Minor Option A: Requirements for external minor are defined by the department of that minor. Selection of this option requires the approval of the minor department.
Minor Option B (distributed) requires a minimum of 12 formal course credits of graduate-level courses. The coursework should form a coherent group of courses for which the graduate credit is allowed. The approval of the advisor and the graduate committee are required.
Overall Graduate GPA Requirement
3.25 GPA required.
Other Grade Requirements
Students must earn a C or above in all formal coursework. PhD candidates may not have any more than two Incompletes on their record at any one time.
The status of a student can be one of three options:
- Good standing (progressing according to standards; any funding guarantee remains in place).
- Probation (not progressing according to standards but permitted to enroll; loss of funding guarantee; specific plan with dates and deadlines in place in regard to removal of probationary status).
- Unsatisfactory progress (not progressing according to standards; not permitted to enroll, dismissal from program, leave of absence or change of advisor or program).
A semester GPA below 3.0 will result in the student being placed on academic probation. If a semester GPA of 3.0 is not attained during the subsequent semester of full time enrollment (or 12 credits of enrollment if enrolled part-time), this will be deemed unsatisfactory progress and the student may be dismissed from the program or allowed to continue for one additional semester based on advisor appeal to the Graduate School.
Advisor / Committee

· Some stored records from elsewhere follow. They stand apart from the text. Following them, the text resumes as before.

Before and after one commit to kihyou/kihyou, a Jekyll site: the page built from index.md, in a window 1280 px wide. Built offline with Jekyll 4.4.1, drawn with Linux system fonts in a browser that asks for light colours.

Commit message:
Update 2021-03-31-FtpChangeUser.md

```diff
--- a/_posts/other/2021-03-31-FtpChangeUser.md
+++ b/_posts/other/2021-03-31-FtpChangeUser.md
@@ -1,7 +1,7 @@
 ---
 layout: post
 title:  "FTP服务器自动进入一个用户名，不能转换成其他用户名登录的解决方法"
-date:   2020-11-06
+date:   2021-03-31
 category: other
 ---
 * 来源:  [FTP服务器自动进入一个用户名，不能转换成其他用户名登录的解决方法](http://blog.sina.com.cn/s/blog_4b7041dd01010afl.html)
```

All students must have a mechanical engineering faculty advisor who assists them in planning a course sequence that meets degree requirements and who will discuss career objectives with the student. A preliminary committee must include student’s mechanical engineering faculty advisor and at least three other faculty members. A final oral defense committee must include student’s mechanical engineering faculty advisor and at least four other faculty members, one of whom must be from outside of the mechanical engineering department.
Assessments and Examinations

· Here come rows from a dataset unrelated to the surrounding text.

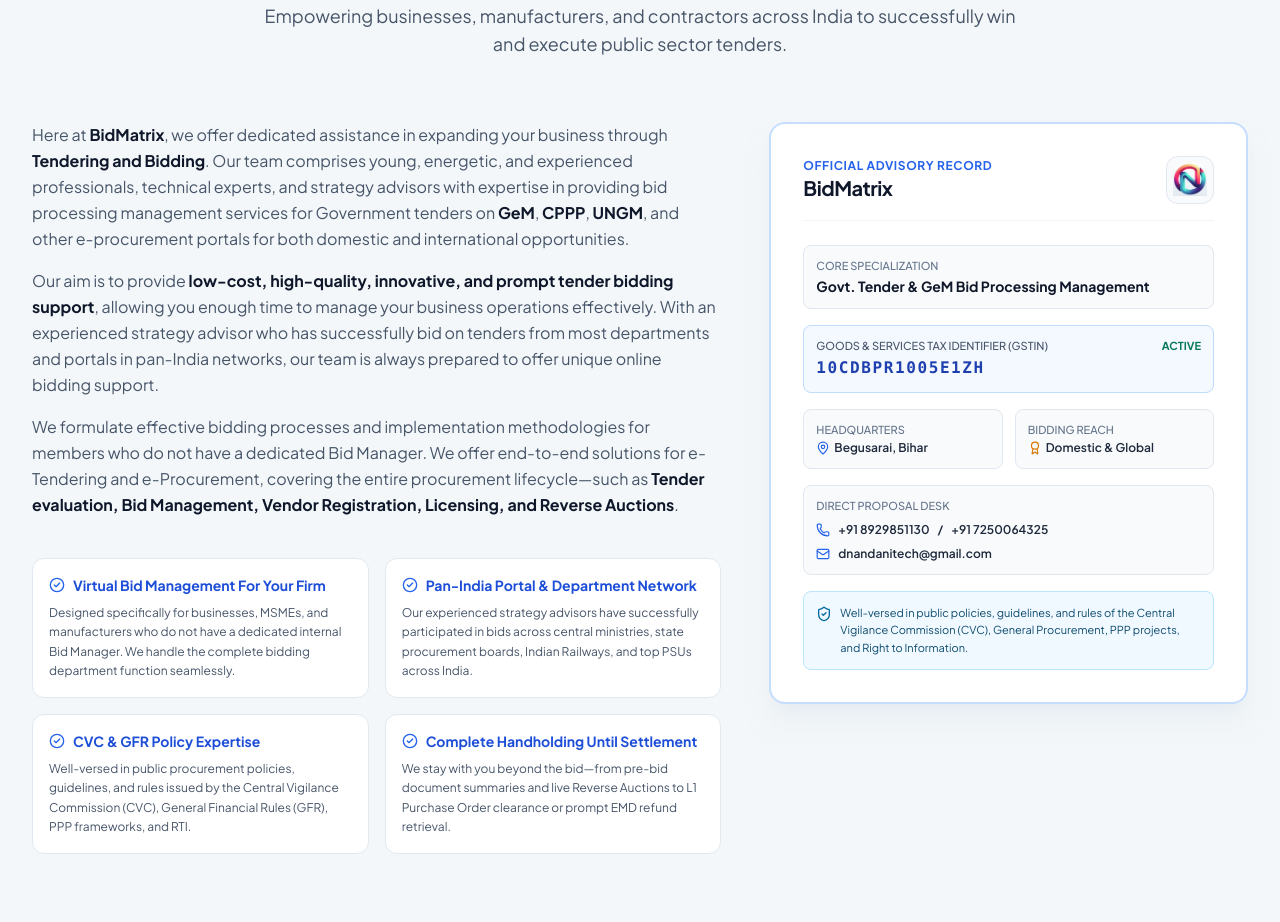
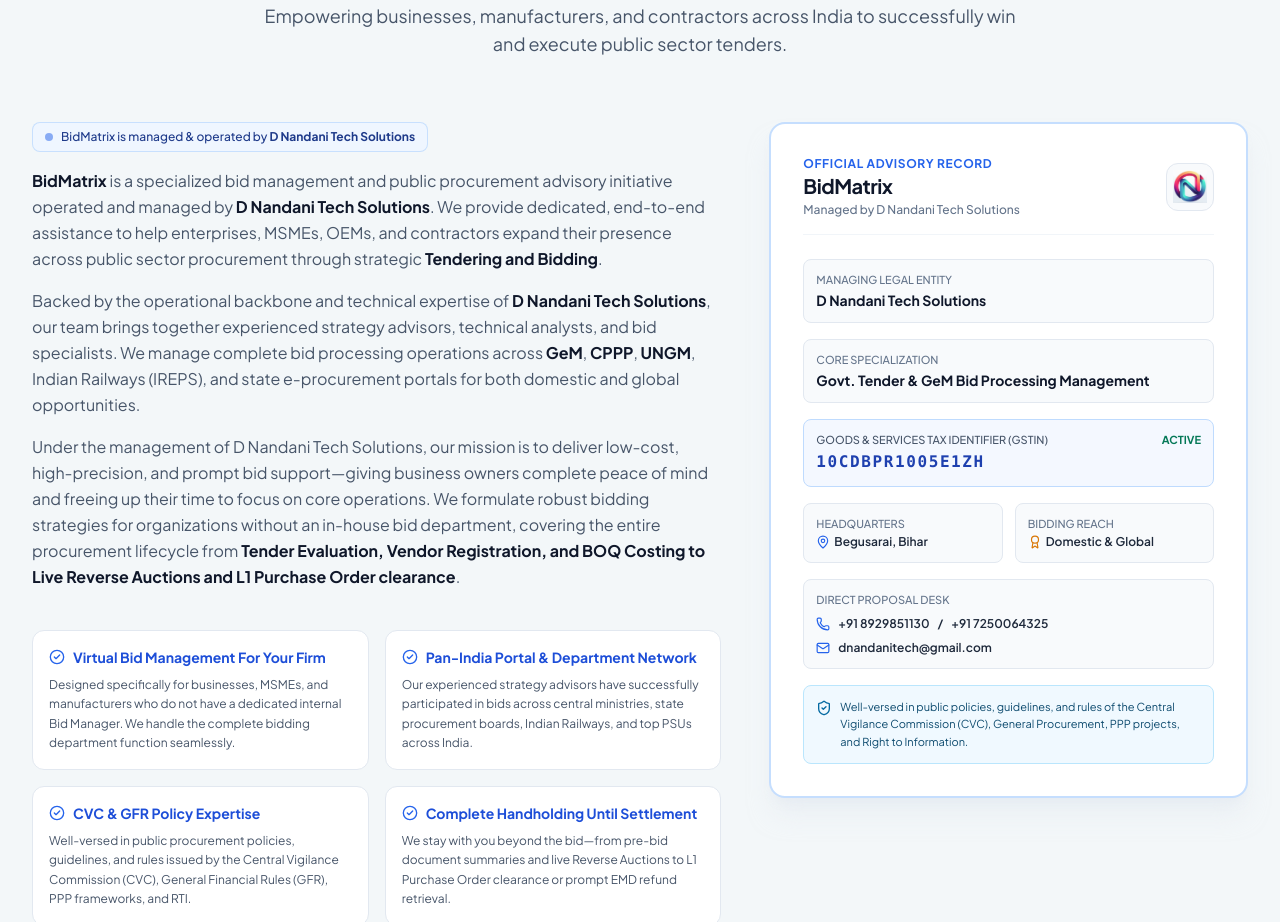
Before and after one commit to dntsbidmatrix/dnts, a React (Vite) app: page / in a window 1280 px wide. Shown: the part 8820-9742 px from the top of the page. Built offline with nearby package versions, Linux system fonts and the light colour scheme.

Commit message:
docs(about): add description clarifying BidMatrix is managed and operated by D Nandani Tech Solutions

```diff
--- a/src/components/AboutUs.jsx
+++ b/src/components/AboutUs.jsx
@@ -45,14 +45,18 @@
           {/* Left Column: Official Proposal Text & Pillars */}
           <div className="lg:col-span-7 space-y-8">
             <div className="space-y-4 text-slate-600 text-base leading-relaxed">
+              <div className="inline-flex items-center space-x-2 px-3 py-1.5 rounded-lg bg-blue-50 border border-blue-200/80 text-blue-900 text-xs font-medium">
+                <span className="w-2 h-2 rounded-full bg-blue-600 inline-block animate-pulse"></span>
+                <span>BidMatrix is managed & operated by <strong>D Nandani Tech Solutions</strong></span>
+              </div>
               <p>
-                Here at <strong className="text-slate-900">BidMatrix</strong>, we offer dedicated assistance in expanding your business through <strong className="text-slate-900">Tendering and Bidding</strong>. Our team comprises young, energetic, and experienced professionals, technical experts, and strategy advisors with expertise in providing bid processing management services for Government tenders on <strong className="text-slate-900">GeM</strong>, <strong className="text-slate-900">CPPP</strong>, <strong className="text-slate-900">UNGM</strong>, and other e-procurement portals for both domestic and international opportunities.
+                <strong className="text-slate-900">BidMatrix</strong> is a specialized bid management and public procurement advisory initiative operated and managed by <strong className="text-slate-900">D Nandani Tech Solutions</strong>. We provide dedicated, end-to-end assistance to help enterprises, MSMEs, OEMs, and contractors expand their presence across public sector procurement through strategic <strong className="text-slate-900">Tendering and Bidding</strong>.
               </p>
               <p>
-                Our aim is to provide <strong className="text-slate-900">low-cost, high-quality, innovative, and prompt tender bidding support</strong>, allowing you enough time to manage your business operations effectively. With an experienced strategy advisor who has successfully bid on tenders from most departments and portals in pan-India networks, our team is always prepared to offer unique online bidding support.
+                Backed by the operational backbone and technical expertise of <strong className="text-slate-900">D Nandani Tech Solutions</strong>, our team brings together experienced strategy advisors, technical analysts, and bid specialists. We manage complete bid processing operations across <strong className="text-slate-900">GeM</strong>, <strong className="text-slate-900">CPPP</strong>, <strong className="text-slate-900">UNGM</strong>, Indian Railways (IREPS), and state e-procurement portals for both domestic and global opportunities.
               </p>
               <p>
-                We formulate effective bidding processes and implementation methodologies for members who do not have a dedicated Bid Manager. We offer end-to-end solutions for e-Tendering and e-Procurement, covering the entire procurement lifecycle—such as <strong className="text-slate-900">Tender evaluation, Bid Management, Vendor Registration, Licensing, and Reverse Auctions</strong>.
+                Under the management of D Nandani Tech Solutions, our mission is to deliver low-cost, high-precision, and prompt bid support—giving business owners complete peace of mind and freeing up their time to focus on core operations. We formulate robust bidding strategies for organizations without an in-house bid department, covering the entire procurement lifecycle from <strong className="text-slate-900">Tender Evaluation, Vendor Registration, and BOQ Costing to Live Reverse Auctions and L1 Purchase Order clearance</strong>.
               </p>
             </div>
 
@@ -85,6 +89,9 @@
                   <h3 className="text-xl font-bold text-slate-900 tracking-tight">
                     BidMatrix
                   </h3>
+                  <p className="text-xs text-slate-500 font-medium mt-0.5">
+                    Managed by D Nandani Tech Solutions
+                  </p>
                 </div>
                 <div className="w-12 h-12 rounded-xl bg-slate-50 border border-slate-200 p-1.5 flex items-center justify-center">
                   <img src="/logo.png" alt="Logo" className="w-full h-full object-contain" />
@@ -93,6 +100,11 @@
 
               {/* Data Rows */}
               <div className="space-y-4 text-xs">
+
+                <div className="p-3 rounded-lg bg-slate-50 border border-slate-200">
+                  <div className="text-slate-500 text-[11px] mb-0.5 font-medium">MANAGING LEGAL ENTITY</div>
+                  <div className="text-slate-900 font-bold text-sm">D Nandani Tech Solutions</div>
+                </div>
 
                 <div className="p-3 rounded-lg bg-slate-50 border border-slate-200">
                   <div className="text-slate-500 text-[11px] mb-0.5 font-medium">CORE SPECIALIZATION</div>
```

All Ph.D. applicants must take the Ph.D. qualifying exam no later than the second semester after completing their master degree. The Ph.D. candidate will need to pass a qualifying exam, preliminary exam, and a final defense in order to obtain a degree.
Ph.D. students must complete their preliminary exam within five years of passing their qualifying exam.
The preliminary must be passed at least 9 months prior to the thesis defense.
A candidate for a doctoral degree who fails to take the final oral examination and deposit the dissertation within five years after passing the preliminary examination may be required to take another preliminary examination to be admitted to candidacy a second time.
No language requirements.
Students with a strong background in mechanical engineering or a related field with interest in furthering their education in mechanical engineering are encouraged to apply for admission to the department. Applicants accepted into the program generally have an undergraduate grade point average well above the graduate school minimum of 3.0 on a 4.0 scale. All applicants are required to take the Graduate Record Exam (GRE). Applications are evaluated on the basis of previous academic record, GRE scores, letters of recommendation, and a personal statement. For more information on admission requirements see the department website.
Knowledge and Skills
- demonstrate an ability to synthesize knowledge from a subset of the biological, physical, and social sciences to help frame problems critical to the future of their discipline.
- conduct original research.
- demonstrate an ability to create new knowledge and communicate it to their peers.
- fosters ethical and professional conduct.
Faculty: Professors Engelstad, Ghandhi (chair), Lorenz, Moskwa, Nellis, Osswald, Pfotenhauer, Rowlands, Rutland, Sanders, Shapiro, Thelen, Turng; Associate Professors Krupenkin, Negrut, Pfefferkorn, Ploeg, Qian, Rothamer, Shedd, Suresh, Trujillo, Zinn; Assistant Professors Adamczyk, Eriten, Henak, Kokjohn, Miller, Min, Roldan-Alzate, Rudolph; Faculty affiliates Allen, Bonazza, Clemons, Corradini, Holloway, Kammer, Luzzio, Reindl, Scarlat, Schauer, Smith